**GOAL OF THE EXERCISE**
Your answer must be an exact copy of the data below, minus any pictures.

(Edit tracking data)
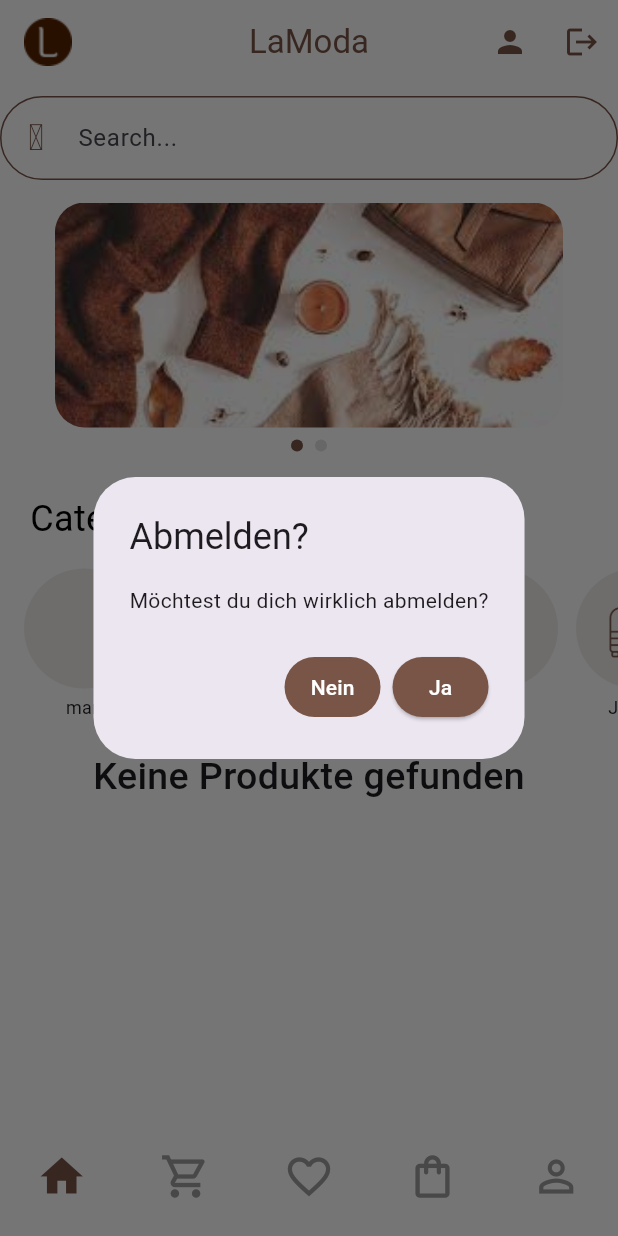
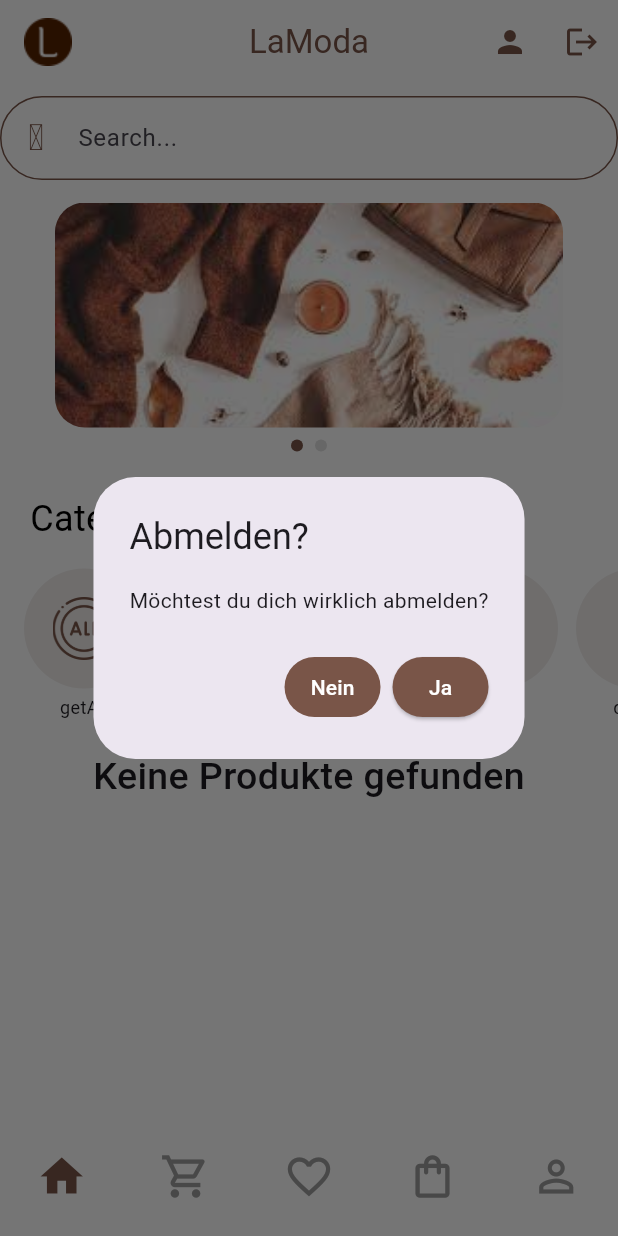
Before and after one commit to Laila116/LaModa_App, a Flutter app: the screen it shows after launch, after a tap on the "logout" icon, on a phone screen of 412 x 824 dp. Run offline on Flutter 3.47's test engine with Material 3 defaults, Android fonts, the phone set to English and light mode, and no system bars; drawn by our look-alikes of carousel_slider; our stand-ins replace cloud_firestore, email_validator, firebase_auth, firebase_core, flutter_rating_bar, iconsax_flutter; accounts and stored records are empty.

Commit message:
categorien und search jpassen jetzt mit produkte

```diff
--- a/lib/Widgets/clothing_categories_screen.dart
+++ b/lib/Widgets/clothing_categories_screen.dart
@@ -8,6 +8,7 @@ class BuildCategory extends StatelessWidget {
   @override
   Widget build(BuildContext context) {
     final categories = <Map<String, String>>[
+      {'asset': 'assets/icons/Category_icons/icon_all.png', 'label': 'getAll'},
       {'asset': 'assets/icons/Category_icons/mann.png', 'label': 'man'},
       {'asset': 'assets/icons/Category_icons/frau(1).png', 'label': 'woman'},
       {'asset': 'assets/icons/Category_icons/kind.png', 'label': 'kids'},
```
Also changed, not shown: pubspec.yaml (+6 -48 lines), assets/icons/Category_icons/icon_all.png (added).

**WORKED SOLUTION**
Before and after one commit to Laila116/LaModa_App, a Flutter app: the screen it shows after launch, after a tap on the "logout" icon, on a phone screen of 412 x 824 dp. Run offline on Flutter 3.47's test engine with Material 3 defaults, Android fonts, the phone set to English and light mode, and no system bars; drawn by our look-alikes of carousel_slider; our stand-ins replace cloud_firestore, email_validator, firebase_auth, firebase_core, flutter_rating_bar, iconsax_flutter; accounts and stored records are empty.

Commit message:
categorien und search jpassen jetzt mit produkte

```diff
--- a/lib/Widgets/clothing_categories_screen.dart
+++ b/lib/Widgets/clothing_categories_screen.dart
@@ -8,6 +8,7 @@ class BuildCategory extends StatelessWidget {
   @override
   Widget build(BuildContext context) {
     final categories = <Map<String, String>>[
+      {'asset': 'assets/icons/Category_icons/icon_all.png', 'label': 'getAll'},
       {'asset': 'assets/icons/Category_icons/mann.png', 'label': 'man'},
       {'asset': 'assets/icons/Category_icons/frau(1).png', 'label': 'woman'},
       {'asset': 'assets/icons/Category_icons/kind.png', 'label': 'kids'},
```
Also changed, not shown: pubspec.yaml (+6 -48 lines), assets/icons/Category_icons/icon_all.png (added).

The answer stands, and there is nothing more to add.